How insurance companies can ease the return to work transition | Insurance Business

How insurance companies can ease the return to work transition

Returning to work after an extended period of absence can be a difficult transition, and the events of the last year have shown that this is something which should be considered by everyone. It has now been a year since the onset of the pandemic, and though the effects of 2020 are likely to still be felt for a long-time hereafter, there is reason to be optimistic for recovery in the coming weeks. The production of COVID-19 vaccinations and the national lockdown have seen a reduction in infection rates which has allowed society to consider returning to some semblance of normality.

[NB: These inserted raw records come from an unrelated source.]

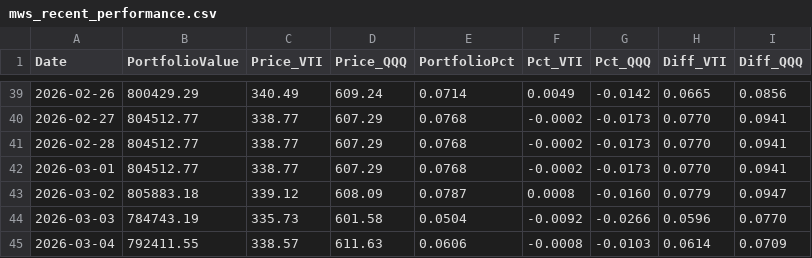
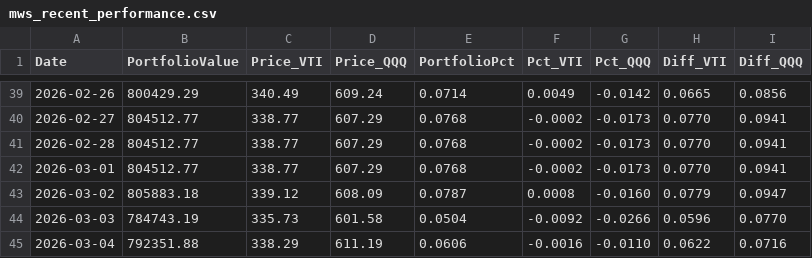
Before and after one commit to ziggermeister/project-mws-public, a CSV file: mws_recent_performance.csv, drawn as a sheet; only a part is shown, gaps mark what is left out.

```diff
--- a/mws_recent_performance.csv
+++ b/mws_recent_performance.csv
@@ -44,2 +44,2 @@ Date,PortfolioValue,Price_VTI,Price_QQQ,PortfolioPct,Pct_VTI,Pct_QQQ,Diff_VTI,Di
 2026-03-03,784743.19,335.73,601.58,0.0504,-0.0092,-0.0266,0.0596,0.0770
-2026-03-04,792411.55,338.57,611.63,0.0606,-0.0008,-0.0103,0.0614,0.0709
+2026-03-04,792351.88,338.29,611.19,0.0606,-0.0016,-0.0110,0.0622,0.0716
```
Also changed, not shown: mws_ticker_history.csv.
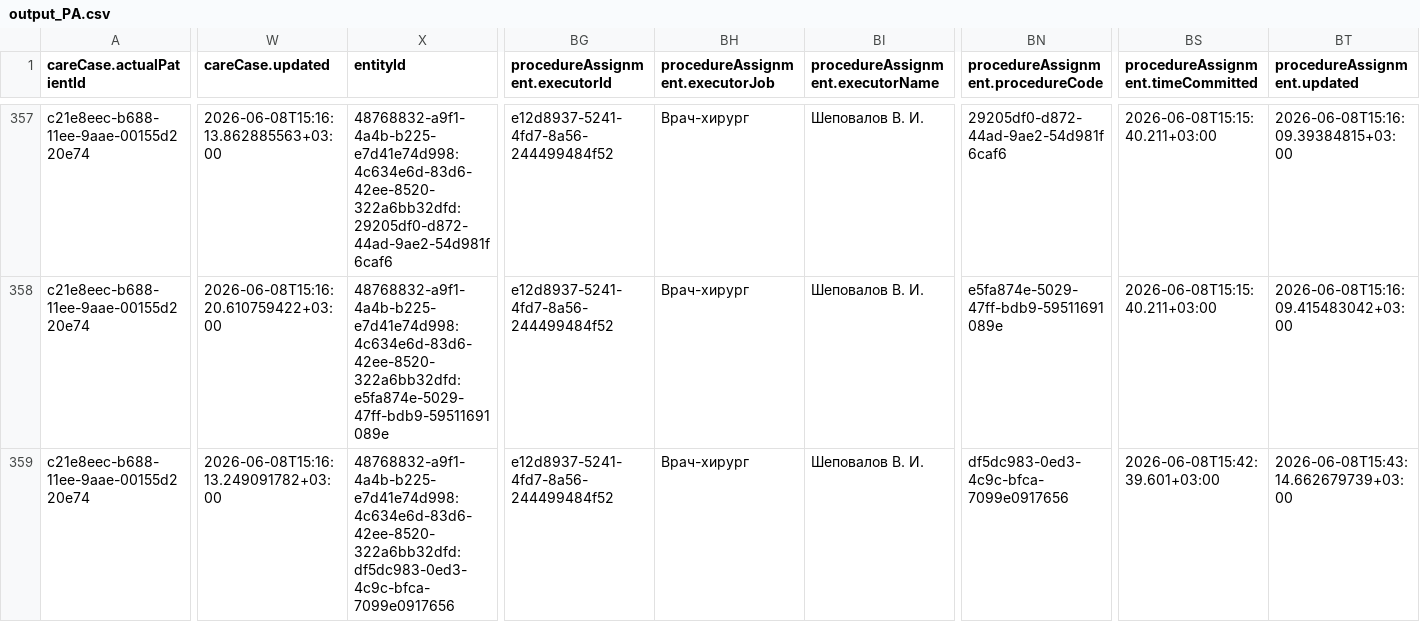
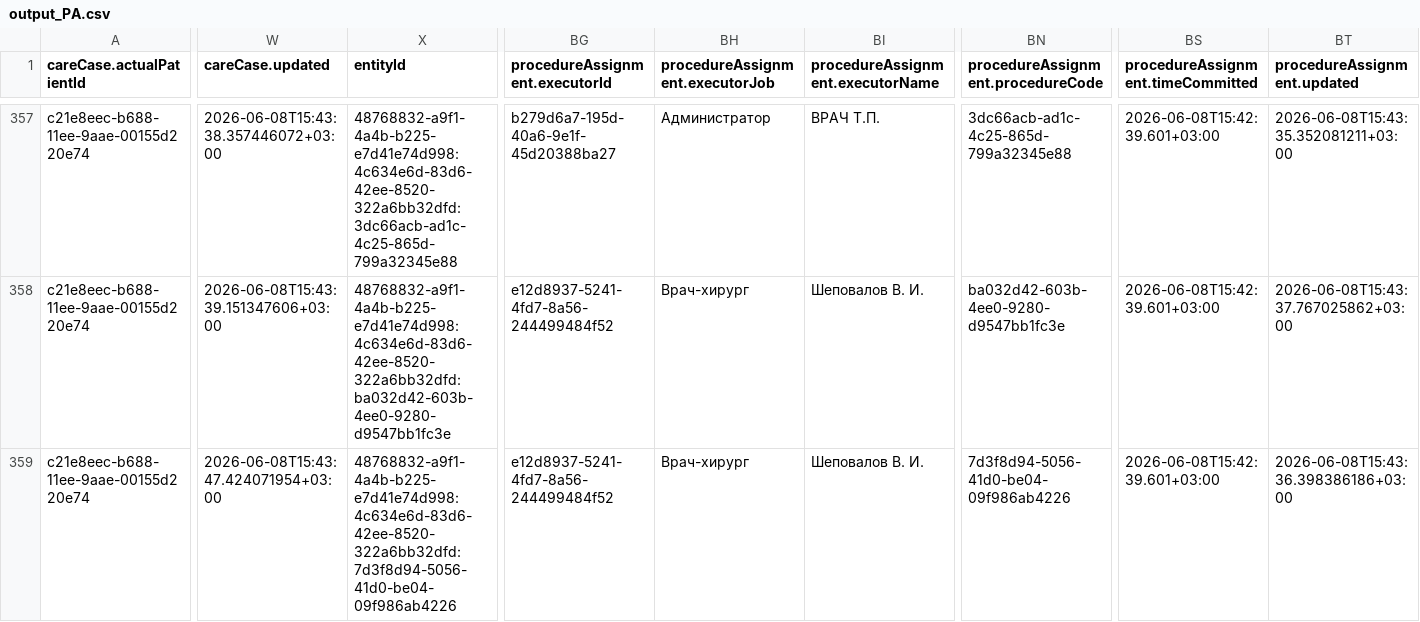
Before and after one commit to AlexCuke/fastapi_app_new, a CSV file: output_PA.csv, drawn as a sheet; only a part is shown, gaps mark what is left out; the diff covers the shown part only; the diff names each change by its address in the sheet, - before the commit and + after, or states it on an @@ line.

```diff
--- a/output_PA.csv
+++ b/output_PA.csv
-W357 (careCase.updated): 2026-06-08T15:16:13.862885563+03:00
+W357 (careCase.updated): 2026-06-08T15:43:38.357446072+03:00
-X357 (entityId): 48768832-a9f1-4a4b-b225-e7d41e74d998:4c634e6d-83d6-42ee-8520-322a6bb32dfd:29205df0-d872-44ad-9ae2-54d981f6caf6
+X357 (entityId): 48768832-a9f1-4a4b-b225-e7d41e74d998:4c634e6d-83d6-42ee-8520-322a6bb32dfd:3dc66acb-ad1c-4c25-865d-799a32345e88
-BG357 (procedureAssignment.executorId): e12d8937-5241-4fd7-8a56-244499484f52
+BG357 (procedureAssignment.executorId): b279d6a7-195d-40a6-9e1f-45d20388ba27
-BH357 (procedureAssignment.executorJob): Врач-хирург
+BH357 (procedureAssignment.executorJob): Администратор
-BI357 (procedureAssignment.executorName): Шеповалов В. И.
+BI357 (procedureAssignment.executorName): ВРАЧ Т.П.
-BN357: 29205df0-d872-44ad-9ae2-54d981f6caf6
+BN357: 3dc66acb-ad1c-4c25-865d-799a32345e88
-BS357:BS358: 2026-06-08T15:15:40.211+03:00
+BS357:BS358: 2026-06-08T15:42:39.601+03:00
-BT357 (procedureAssignment.updated): 2026-06-08T15:16:09.39384815+03:00
+BT357 (procedureAssignment.updated): 2026-06-08T15:43:35.352081211+03:00
-W358 (careCase.updated): 2026-06-08T15:16:20.610759422+03:00
+W358 (careCase.updated): 2026-06-08T15:43:39.151347606+03:00
-X358 (entityId): 48768832-a9f1-4a4b-b225-e7d41e74d998:4c634e6d-83d6-42ee-8520-322a6bb32dfd:e5fa874e-5029-47ff-bdb9-59511691089e
+X358 (entityId): 48768832-a9f1-4a4b-b225-e7d41e74d998:4c634e6d-83d6-42ee-8520-322a6bb32dfd:ba032d42-603b-4ee0-9280-d9547bb1fc3e
-BN358: e5fa874e-5029-47ff-bdb9-59511691089e
+BN358: ba032d42-603b-4ee0-9280-d9547bb1fc3e
-BT358 (procedureAssignment.updated): 2026-06-08T15:16:09.415483042+03:00
+BT358 (procedureAssignment.updated): 2026-06-08T15:43:37.767025862+03:00
-W359 (careCase.updated): 2026-06-08T15:16:13.249091782+03:00
+W359 (careCase.updated): 2026-06-08T15:43:47.424071954+03:00
-X359 (entityId): 48768832-a9f1-4a4b-b225-e7d41e74d998:4c634e6d-83d6-42ee-8520-322a6bb32dfd:df5dc983-0ed3-4c9c-bfca-7099e0917656
+X359 (entityId): 48768832-a9f1-4a4b-b225-e7d41e74d998:4c634e6d-83d6-42ee-8520-322a6bb32dfd:7d3f8d94-5056-41d0-be04-09f986ab4226
-BN359: df5dc983-0ed3-4c9c-bfca-7099e0917656
+BN359: 7d3f8d94-5056-41d0-be04-09f986ab4226
-BT359 (procedureAssignment.updated): 2026-06-08T15:43:14.662679739+03:00
+BT359 (procedureAssignment.updated): 2026-06-08T15:43:36.398386186+03:00
```
Also changed, not shown: 39 moved rows and 48 edited cells elsewhere in this file, 6 other files.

This is also the case for many people in the insurance profession.

People can take an extended career break for a variety of reasons including parental leave, illness, to recover from an accident, or to further their own education and training, but they can also face barriers when it comes time to return to full-time work, which are detrimental to not only their own wellbeing and sense of accomplishment, but to their organisation, too. This can be due to a failing in the organisation to provide the tools and confidence necessary to jump back in, leading to a significant gap in the workforce, with consequences to organisational performance, and, ultimately, customer satisfaction.

While this can affect everyone regardless of their circumstances, it is also true that certain social demographics are disproportionately impacted by this form of exclusion, most notably women. This can be best evidenced through how the ratio of the sexes changes as you look higher up the career ladder. It is here that we can see that more women than men actually enter the insurance profession, but when looking at insurance businesses at the executive level, women make up less than a quarter of professionals. This represents a condensing in the diversity and inclusion of the profession which has many consequences for the performance of insurance firms, as well as the quality of service received by customers. But, more broadly, this constitutes an exodus of highly skilled people who may otherwise bring much value to the profession.

Finding people who trained and worked in insurance, left, but are now ready to return, is a huge untapped opportunity for sourcing talent. In order to access these skilled people, insurance firms need to make the effort to facilitate an easy transition back into the workplace. If, after a break, a skilled employee is hoping to return to the same organisation then that organisation has already overcome a significant hurdle towards key talent retention, and this must be recognised by leadership as a very good sign. The next hurdle is recognising the value in their time spent away and learning how it contributed to the development of the employee, both professionally and personally, and how it may change their working arrangements.

Ultimately, it is the company’s responsibility to welcome the returner, update them on what has changed during their absence, and make the space for them in the team structure so that they can contribute their skill and experience. New arrangements can include things such as flexible working, to allow for an adjustment of life circumstances, creating avenues for support for those who have suffered loss or other significant changes, and simply ensuring that the line manager support is effective. If this isn’t done, then it is only the organisation which misses out, because talented people will always find new opportunities.